At face value, if you go into this film enjoying the show and just wanting a longer format version, then this film is successful.

If you’re hoping this film offers something more than you’re mistaken. Unlike anime films like Bunny Girl Senpai, shounen series struggle to catch a break as all their films feel more like long running episode adaptations rather than a unique take on the world. Compared to the previous My Hero Academia film, this movie felt less substantial or impactful and instead delivered a number of lackluster and plothole filled moments, while sidelining characters for the sake of meeting the allotted time.

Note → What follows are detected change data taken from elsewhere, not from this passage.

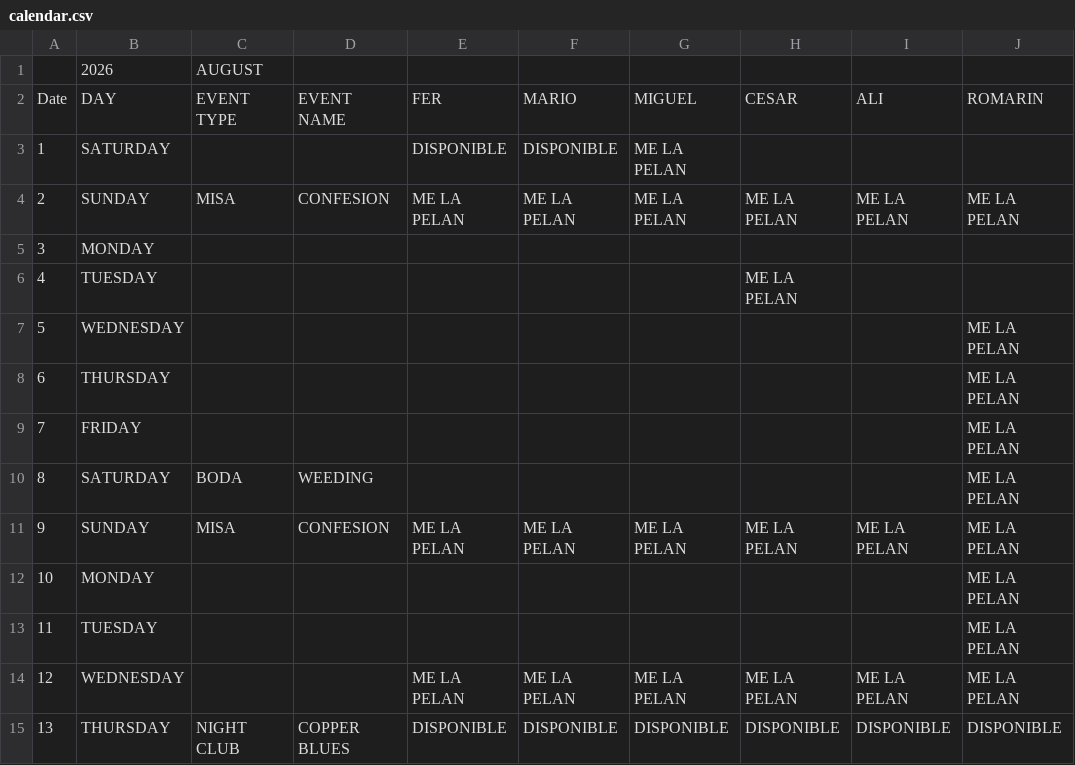
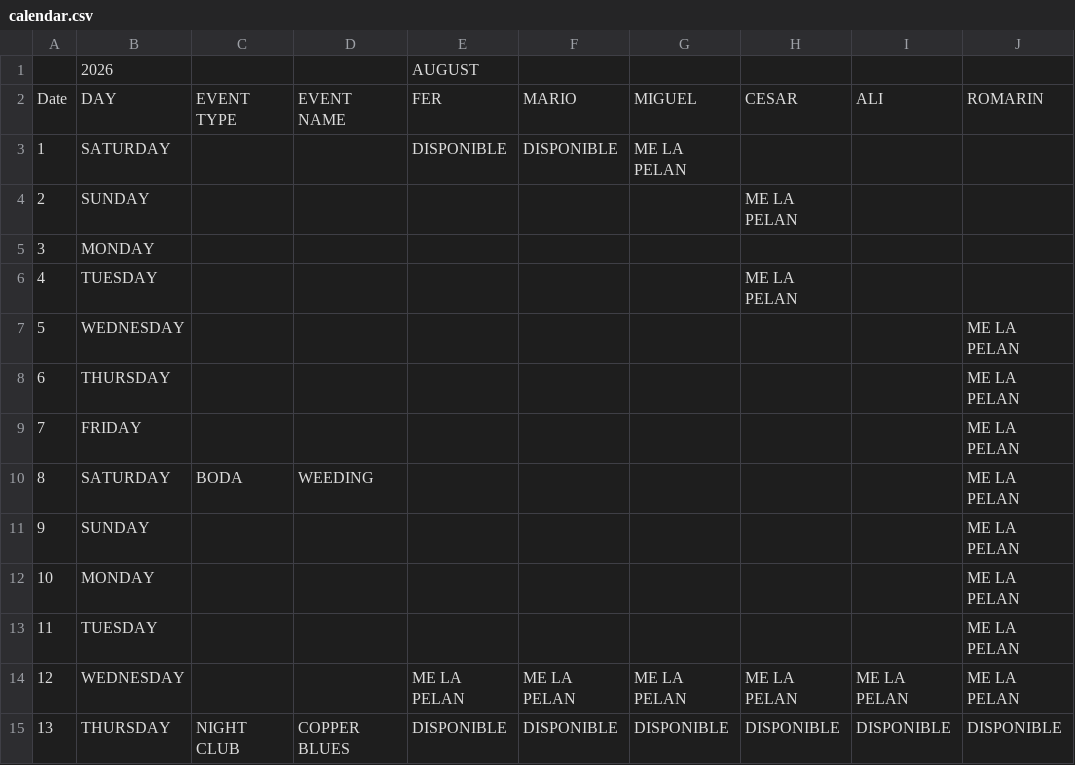
Before and after one commit to Rivanmamsncom/pikapika-band, a CSV file: calendar.csv, drawn as a sheet; only a part is shown; removed rows and columns are numbered as before the commit, all else as after; the diff covers the shown part only; the diff names each change by its address in the sheet, - before the commit and + after, or states it on an @@ line.

Commit message:
Add files via upload

```diff
--- a/calendar.csv
+++ b/calendar.csv
-C1: AUGUST
+C1: (empty)
-E1: (empty)
+E1: AUGUST
-row 4: 2 | SUNDAY | MISA | CONFESION | ME LA PELAN | ME LA PELAN | ME LA PELAN | ME LA PELAN | ME LA PELAN | ME LA PELAN
+row 4: 2 | SUNDAY |  |  |  |  |  | ME LA PELAN
-row 11: 9 | SUNDAY | MISA | CONFESION | ME LA PELAN | ME LA PELAN | ME LA PELAN | ME LA PELAN | ME LA PELAN | ME LA PELAN
+row 11: 9 | SUNDAY |  |  |  |  |  |  |  | ME LA PELAN
```
Also changed, not shown: 38 added rows, 8 removed rows, 2 edited cells and row numbers in column A elsewhere in this file.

In the first act, we see the villain, Nine, meet up with his team, while UA’s 1-A goes to an island to handle odd jobs. The two cross paths eventually when Nine steals the powers from the father of an islander, only to find that the powers are incompatible with his blood type. Since the father can only repair cells for people with Type-B blood, Nine and his team head towards the island to go after the son, who happens to have the same powers. What changes though is that the sons power is never explained in terms of limitations, instead, while the father could only help one blood type, his son can help at least three. We see this when the son helps three members of UA at different points in the film, all who have different blood types. The issue with this is that we have no explanation. We know from Nine that it has to be Type-A compatible to cure himself, but instead, the son just happens to be able to do what the dad can; only a lot better than his dad.

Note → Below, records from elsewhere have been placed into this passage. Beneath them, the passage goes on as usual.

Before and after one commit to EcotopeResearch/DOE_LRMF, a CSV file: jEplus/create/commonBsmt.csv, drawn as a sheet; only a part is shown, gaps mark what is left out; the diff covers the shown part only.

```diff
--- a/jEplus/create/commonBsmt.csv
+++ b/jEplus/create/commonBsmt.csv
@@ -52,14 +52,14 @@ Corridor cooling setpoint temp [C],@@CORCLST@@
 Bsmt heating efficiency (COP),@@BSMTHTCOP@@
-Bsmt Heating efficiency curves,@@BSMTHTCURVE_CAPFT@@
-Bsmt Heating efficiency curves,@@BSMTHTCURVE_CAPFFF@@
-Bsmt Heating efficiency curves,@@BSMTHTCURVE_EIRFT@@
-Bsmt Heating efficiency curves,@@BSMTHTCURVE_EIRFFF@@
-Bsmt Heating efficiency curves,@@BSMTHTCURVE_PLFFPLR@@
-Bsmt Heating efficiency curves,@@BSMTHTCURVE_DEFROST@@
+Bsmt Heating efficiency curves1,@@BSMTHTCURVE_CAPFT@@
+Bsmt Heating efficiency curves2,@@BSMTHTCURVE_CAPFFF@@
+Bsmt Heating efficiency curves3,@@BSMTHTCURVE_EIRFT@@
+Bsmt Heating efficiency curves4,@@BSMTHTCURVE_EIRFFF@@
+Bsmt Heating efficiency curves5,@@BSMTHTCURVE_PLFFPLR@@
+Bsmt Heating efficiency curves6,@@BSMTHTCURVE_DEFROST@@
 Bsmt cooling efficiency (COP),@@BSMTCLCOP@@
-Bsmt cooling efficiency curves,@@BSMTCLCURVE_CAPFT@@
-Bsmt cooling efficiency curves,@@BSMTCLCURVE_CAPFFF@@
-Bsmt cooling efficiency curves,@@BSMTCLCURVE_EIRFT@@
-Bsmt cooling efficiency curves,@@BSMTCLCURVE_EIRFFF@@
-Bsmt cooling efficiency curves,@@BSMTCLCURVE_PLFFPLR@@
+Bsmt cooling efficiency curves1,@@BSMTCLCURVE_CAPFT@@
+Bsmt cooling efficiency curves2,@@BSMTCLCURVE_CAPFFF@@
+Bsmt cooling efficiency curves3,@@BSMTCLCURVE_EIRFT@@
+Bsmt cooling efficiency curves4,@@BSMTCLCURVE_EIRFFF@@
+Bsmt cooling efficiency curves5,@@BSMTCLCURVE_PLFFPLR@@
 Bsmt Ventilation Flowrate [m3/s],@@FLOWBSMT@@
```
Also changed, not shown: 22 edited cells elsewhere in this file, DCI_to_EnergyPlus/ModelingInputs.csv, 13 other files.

During act 2, the film sees the villains land on the island and Various UA members fight back, except we barely get any interactions from Mummy or Slice, as they’re sidelined for the sake of Chimera and Nine. Instead, Mummy is quickly defeated by Bakugo, while Slice makes very few appearances, only to fight at the end of the film. Her existence is minimal and her powers are only truly showcased by the final fight. Instead, this film focuses more on Nine and his ally, Chimera. We even get a short segment with Chimera’s backstory and reason for joining. What we don’t get is why Slice or Mummy join. This film again sidelines those two characters, making their existence in the film almost useless.

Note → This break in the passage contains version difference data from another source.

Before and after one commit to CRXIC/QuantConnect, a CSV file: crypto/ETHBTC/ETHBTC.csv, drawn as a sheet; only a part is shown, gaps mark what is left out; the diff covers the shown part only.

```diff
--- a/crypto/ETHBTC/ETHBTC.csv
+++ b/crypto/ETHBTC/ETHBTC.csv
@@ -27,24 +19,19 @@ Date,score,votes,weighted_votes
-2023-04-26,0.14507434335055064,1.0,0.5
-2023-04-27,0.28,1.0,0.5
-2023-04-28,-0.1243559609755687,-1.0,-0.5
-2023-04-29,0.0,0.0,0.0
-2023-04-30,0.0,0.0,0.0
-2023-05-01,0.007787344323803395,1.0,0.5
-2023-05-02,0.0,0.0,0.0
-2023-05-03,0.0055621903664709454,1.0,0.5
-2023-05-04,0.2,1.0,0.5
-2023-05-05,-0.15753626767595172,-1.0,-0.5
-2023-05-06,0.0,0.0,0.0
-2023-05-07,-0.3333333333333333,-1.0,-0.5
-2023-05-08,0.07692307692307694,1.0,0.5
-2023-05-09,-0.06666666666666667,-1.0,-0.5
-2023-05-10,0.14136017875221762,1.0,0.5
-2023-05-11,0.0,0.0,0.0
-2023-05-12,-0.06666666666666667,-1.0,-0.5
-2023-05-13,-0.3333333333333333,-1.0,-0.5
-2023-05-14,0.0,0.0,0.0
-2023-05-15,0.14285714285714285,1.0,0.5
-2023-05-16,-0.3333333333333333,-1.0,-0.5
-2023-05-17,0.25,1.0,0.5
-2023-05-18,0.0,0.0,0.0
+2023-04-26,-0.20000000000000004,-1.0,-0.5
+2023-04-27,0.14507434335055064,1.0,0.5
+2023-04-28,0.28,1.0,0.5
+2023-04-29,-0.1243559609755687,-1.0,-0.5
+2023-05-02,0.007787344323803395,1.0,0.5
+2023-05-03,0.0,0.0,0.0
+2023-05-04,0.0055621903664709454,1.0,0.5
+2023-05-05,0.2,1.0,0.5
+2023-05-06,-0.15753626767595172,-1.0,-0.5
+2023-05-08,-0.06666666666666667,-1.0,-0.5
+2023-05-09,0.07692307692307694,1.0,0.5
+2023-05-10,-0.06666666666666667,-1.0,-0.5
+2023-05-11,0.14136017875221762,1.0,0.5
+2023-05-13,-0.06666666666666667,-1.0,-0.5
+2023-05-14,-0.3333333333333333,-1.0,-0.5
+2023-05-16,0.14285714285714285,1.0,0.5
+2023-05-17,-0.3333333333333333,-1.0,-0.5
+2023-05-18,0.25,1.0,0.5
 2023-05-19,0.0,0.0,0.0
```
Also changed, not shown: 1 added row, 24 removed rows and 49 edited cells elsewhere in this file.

By the third act, we see the remaining villains make a last push for the son while UA fights back, during which, Uraraka and Sero manage to split the three members. When Slice is sent to a cavern, we see Mina waiting, but she adds almost nothing to the fight and instead the bulk is just Tokogami vs Slice. While Mina helps at first, most of the fight looks like it could’ve been handled without her, so why is some villain that’s supposed to be strong, easily handled by one student. This made no sense to me, and we see Slice just take herself out with Tokogami. This felt like a lot of wasted use of characters.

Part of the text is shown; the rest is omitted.